Entries supplied Block Start
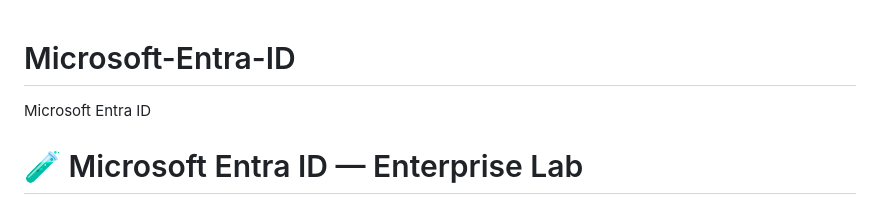
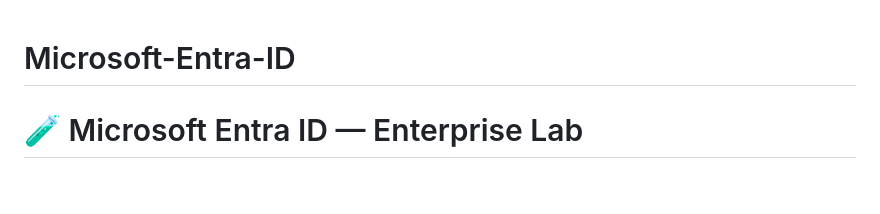
Before and after one commit to chamseddinemo/Microsoft-Entra-ID, a Markdown page: README.md, the part around the change. Drawn GitHub-style.

Commit message:
Remove title from README.md
Removed the title 'Microsoft Entra ID' from the README.

```diff
--- a/README.md
+++ b/README.md
@@ -1,6 +1,4 @@
 # Microsoft-Entra-ID
-Microsoft Entra ID
-
 <!DOCTYPE html>
 <html lang="fr">
 <head>
```
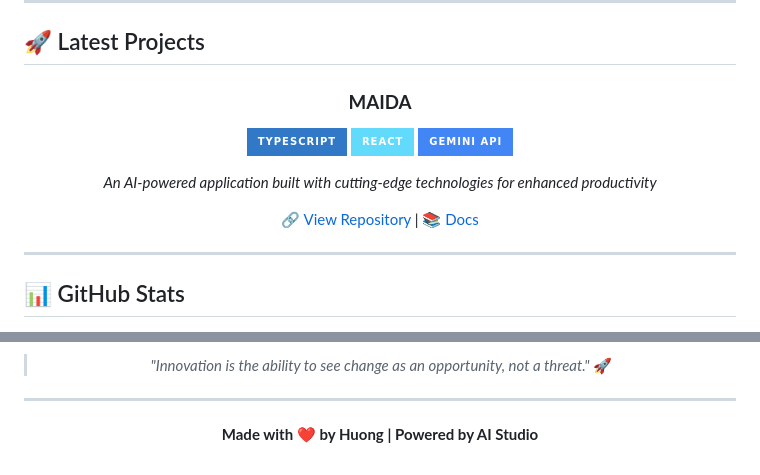
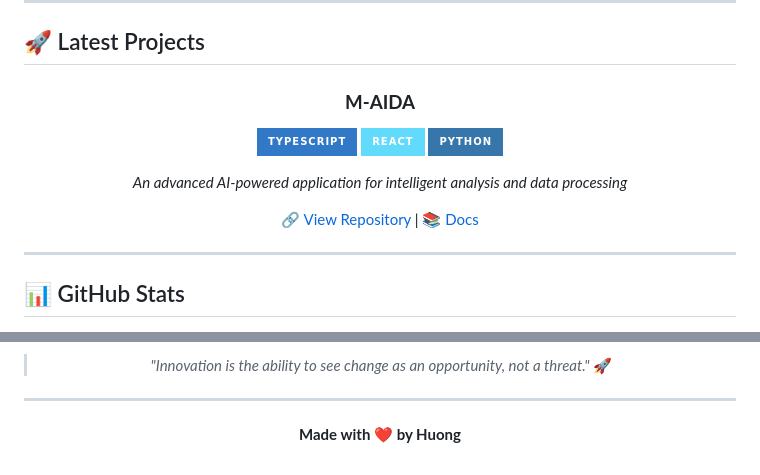
Before and after one commit to thuyhuongctu/Thuyhuongctu, a Markdown page: README.md, 2 parts joined by grey strips. GitHub-like rendering; badges without logos.

Commit message:
refactor: Remove AI Studio branding and update M-AIDA project link

```diff
--- a/README.md
+++ b/README.md
@@ -14,10 +12,10 @@
 
 <div align="center">
 
-### **MAIDA**
+### **M-AIDA**
 ![TypeScript](https://img.shields.io/badge/TypeScript-3178C6?style=for-the-badge&logo=typescript&logoColor=white)
 ![React](https://img.shields.io/badge/React-61DAFB?style=for-the-badge&logo=react&logoColor=black)
-![Gemini API](https://img.shields.io/badge/Gemini%20API-4285F4?style=for-the-badge&logo=google&logoColor=white)
+![Python](https://img.shields.io/badge/Python-3776AB?style=for-the-badge&logo=python&logoColor=white)
 
-*An AI-powered application built with cutting-edge technologies for enhanced productivity*
+*An advanced AI-powered application for intelligent analysis and data processing*
 
@@ -115,6 +113,6 @@
 
 <div align="center">
 
-**Made with ❤️ by Huong | Powered by AI Studio**
+**Made with ❤️ by Huong**
 
 </div>
```
Also changed, not shown: other parts of README.md (+1 -3 lines).
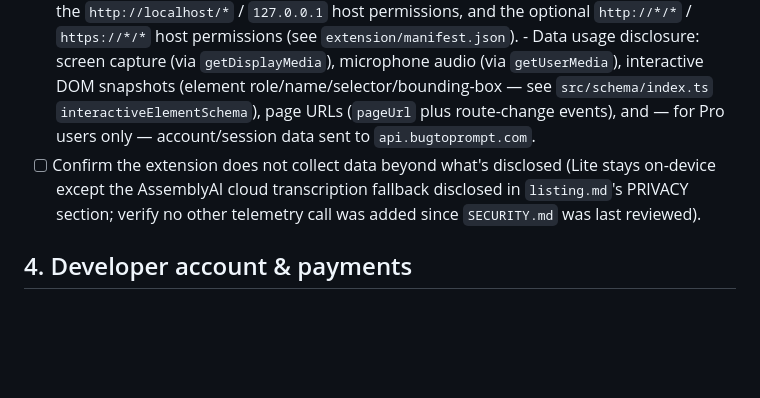
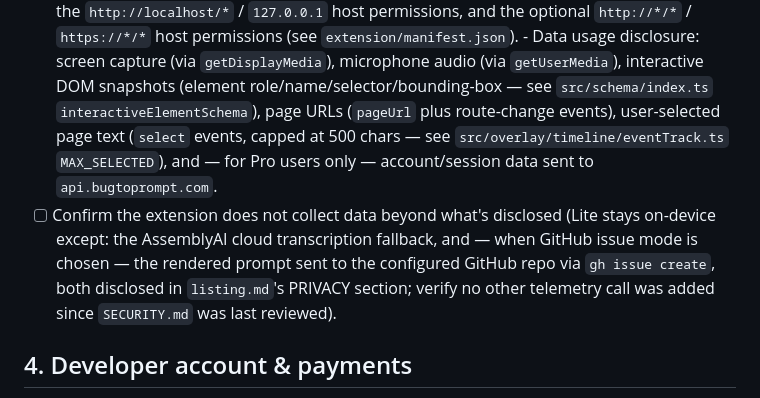
Before and after one commit to aryrabelo/bugtoprompt, a Markdown page: extension/store/CHECKLIST.md, the part around the change. Rendered like a GitHub page; blank space fills up the shorter version.

```diff
--- a/extension/store/CHECKLIST.md
+++ b/extension/store/CHECKLIST.md
@@ -54,13 +54,17 @@ item blocks submission unless explicitly marked optional.
         microphone audio (via `getUserMedia`), interactive DOM snapshots
         (element role/name/selector/bounding-box — see
         `src/schema/index.ts` `interactiveElementSchema`), page URLs
-        (`pageUrl` plus route-change events), and — for Pro users only —
-        account/session data sent to `api.bugtoprompt.com`.
+        (`pageUrl` plus route-change events), user-selected page text
+        (`select` events, capped at 500 chars — see
+        `src/overlay/timeline/eventTrack.ts` `MAX_SELECTED`), and — for
+        Pro users only — account/session data sent to
+        `api.bugtoprompt.com`.
 - [ ] Confirm the extension does not collect data beyond what's disclosed
-      (Lite stays on-device except the AssemblyAI cloud transcription
-      fallback disclosed in `listing.md`'s PRIVACY section; verify no
-      other telemetry call was added since `SECURITY.md` was last
-      reviewed).
+      (Lite stays on-device except: the AssemblyAI cloud transcription
+      fallback, and — when GitHub issue mode is chosen — the rendered
+      prompt sent to the configured GitHub repo via `gh issue create`,
+      both disclosed in `listing.md`'s PRIVACY section; verify no other
+      telemetry call was added since `SECURITY.md` was last reviewed).
 
 ## 4. Developer account & payments
 
```
Also changed, not shown: extension/store/listing.md (+13 -8 lines).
Entries supplied Block End
Make a word-for-word repeat of the material, skipping all pictures.

Before and after one commit to chamseddinemo/Microsoft-Entra-ID, a Markdown page: README.md, the part around the change. Drawn GitHub-style.

Commit message:
Remove title from README.md
Removed the title 'Microsoft Entra ID' from the README.

```diff
--- a/README.md
+++ b/README.md
@@ -1,6 +1,4 @@
 # Microsoft-Entra-ID
-Microsoft Entra ID
-
 <!DOCTYPE html>
 <html lang="fr">
 <head>
```
Before and after one commit to thuyhuongctu/Thuyhuongctu, a Markdown page: README.md, 2 parts joined by grey strips. GitHub-like rendering; badges without logos.

Commit message:
refactor: Remove AI Studio branding and update M-AIDA project link

```diff
--- a/README.md
+++ b/README.md
@@ -14,10 +12,10 @@
 
 <div align="center">
 
-### **MAIDA**
+### **M-AIDA**
 ![TypeScript](https://img.shields.io/badge/TypeScript-3178C6?style=for-the-badge&logo=typescript&logoColor=white)
 ![React](https://img.shields.io/badge/React-61DAFB?style=for-the-badge&logo=react&logoColor=black)
-![Gemini API](https://img.shields.io/badge/Gemini%20API-4285F4?style=for-the-badge&logo=google&logoColor=white)
+![Python](https://img.shields.io/badge/Python-3776AB?style=for-the-badge&logo=python&logoColor=white)
 
-*An AI-powered application built with cutting-edge technologies for enhanced productivity*
+*An advanced AI-powered application for intelligent analysis and data processing*
 
@@ -115,6 +113,6 @@
 
 <div align="center">
 
-**Made with ❤️ by Huong | Powered by AI Studio**
+**Made with ❤️ by Huong**
 
 </div>
```
Also changed, not shown: other parts of README.md (+1 -3 lines).
Before and after one commit to aryrabelo/bugtoprompt, a Markdown page: extension/store/CHECKLIST.md, the part around the change. Rendered like a GitHub page; blank space fills up the shorter version.

```diff
--- a/extension/store/CHECKLIST.md
+++ b/extension/store/CHECKLIST.md
@@ -54,13 +54,17 @@ item blocks submission unless explicitly marked optional.
         microphone audio (via `getUserMedia`), interactive DOM snapshots
         (element role/name/selector/bounding-box — see
         `src/schema/index.ts` `interactiveElementSchema`), page URLs
-        (`pageUrl` plus route-change events), and — for Pro users only —
-        account/session data sent to `api.bugtoprompt.com`.
+        (`pageUrl` plus route-change events), user-selected page text
+        (`select` events, capped at 500 chars — see
+        `src/overlay/timeline/eventTrack.ts` `MAX_SELECTED`), and — for
+        Pro users only — account/session data sent to
+        `api.bugtoprompt.com`.
 - [ ] Confirm the extension does not collect data beyond what's disclosed
-      (Lite stays on-device except the AssemblyAI cloud transcription
-      fallback disclosed in `listing.md`'s PRIVACY section; verify no
-      other telemetry call was added since `SECURITY.md` was last
-      reviewed).
+      (Lite stays on-device except: the AssemblyAI cloud transcription
+      fallback, and — when GitHub issue mode is chosen — the rendered
+      prompt sent to the configured GitHub repo via `gh issue create`,
+      both disclosed in `listing.md`'s PRIVACY section; verify no other
+      telemetry call was added since `SECURITY.md` was last reviewed).
 
 ## 4. Developer account & payments
 
```
Also changed, not shown: extension/store/listing.md (+13 -8 lines).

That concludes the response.